### Required work
Search the records for lines that contain the word "dark". Copy them all.

### Exercise materials
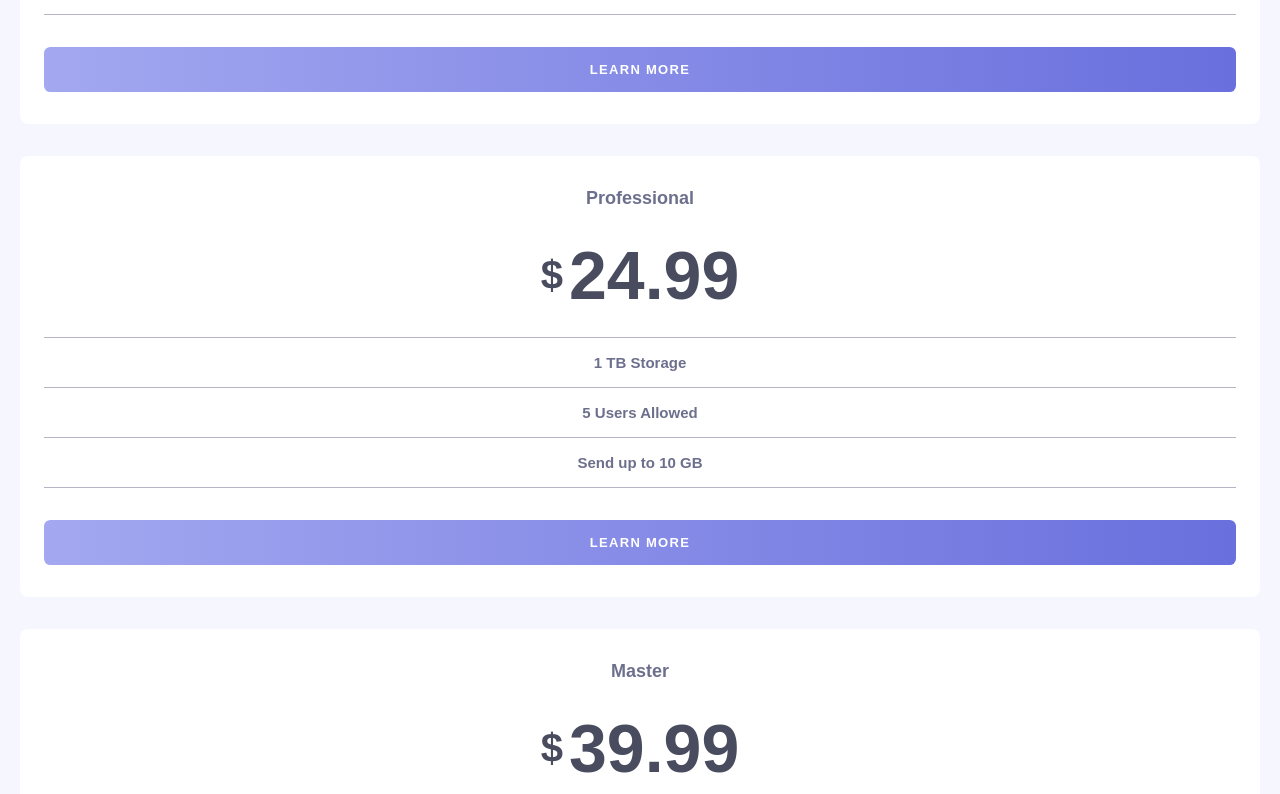
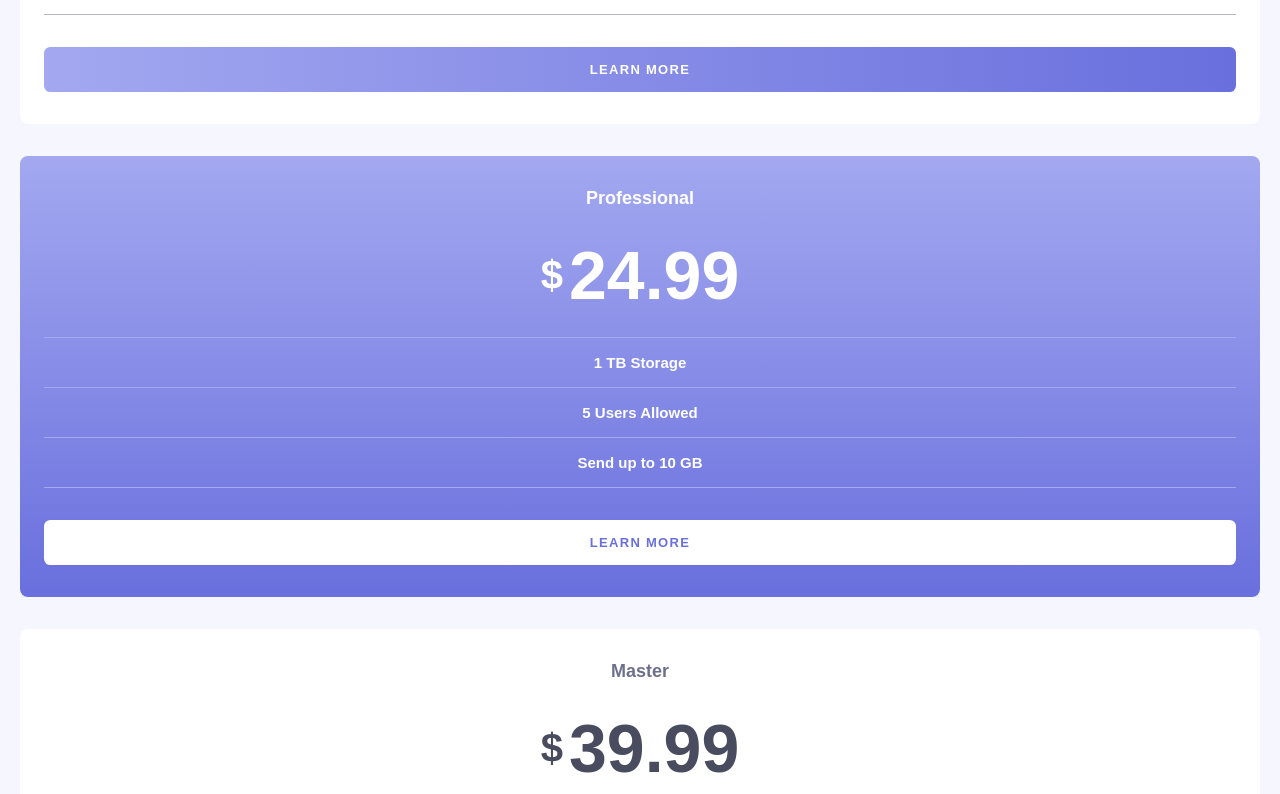
Before and after one commit to ntjnh/fem-pricing-component, a React (Vite) app: page / in a window 1280 px wide. Shown: the part 563-1357 px from the top of the page. Built offline with nearby package versions, Linux system fonts and the light colour scheme; a web font is replaced by a local one.

Commit message:
Add alt styles for best selling plan

```diff
--- a/src/App.jsx
+++ b/src/App.jsx
@@ -14,6 +14,7 @@ function App() {
                 plan={plan.plan}
                 price={plan.prices[billingFrequency]}
                 features={plan.features}
+                bestseller={i === 1}
             />
         )
     })
--- a/src/components/Plan.jsx
+++ b/src/components/Plan.jsx
@@ -3,9 +3,10 @@ import './Plan.scss'
 export default function Plan(props) {
     const features = props.features
     const planFeatures = [...features].map((feat, i) => ((<li key={i}>{feat}</li>)))
+    const bestsellerClass = props.bestseller ? `plan plan--bestseller` : `plan`
 
     return (
-        <div className="plan">
+        <div className={bestsellerClass}>
             <h3 className="plan__name">{props.plan}</h3>
             <h4 className="plan__price"><span>$</span>{`${props.price}`}</h4>
 
--- a/src/components/Plan.scss
+++ b/src/components/Plan.scss
@@ -7,6 +7,31 @@
     padding: 2rem 1.5rem;
     position: relative;
     z-index: 2;
+
+    &--bestseller {
+        background: linear-gradient(to bottom, $gradient-light, $gradient-dark);
+
+        .plan {
+            &__name,
+            &__price,
+            &__features li {
+                color: $white;
+            }
+
+            &__button {
+                background: $white;
+                color: $gradient-dark;
+            }
+
+            &__features li {
+                border-bottom-color: $gradient-light;
+
+                &:first-child {
+                    border-top-color: $gradient-light;
+                }
+            }
+        }
+    }
 
     &__name {
         color: $gray-blue;
```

### Solution to the exercise
+        background: linear-gradient(to bottom, $gradient-light, $gradient-dark);
+                color: $gradient-dark;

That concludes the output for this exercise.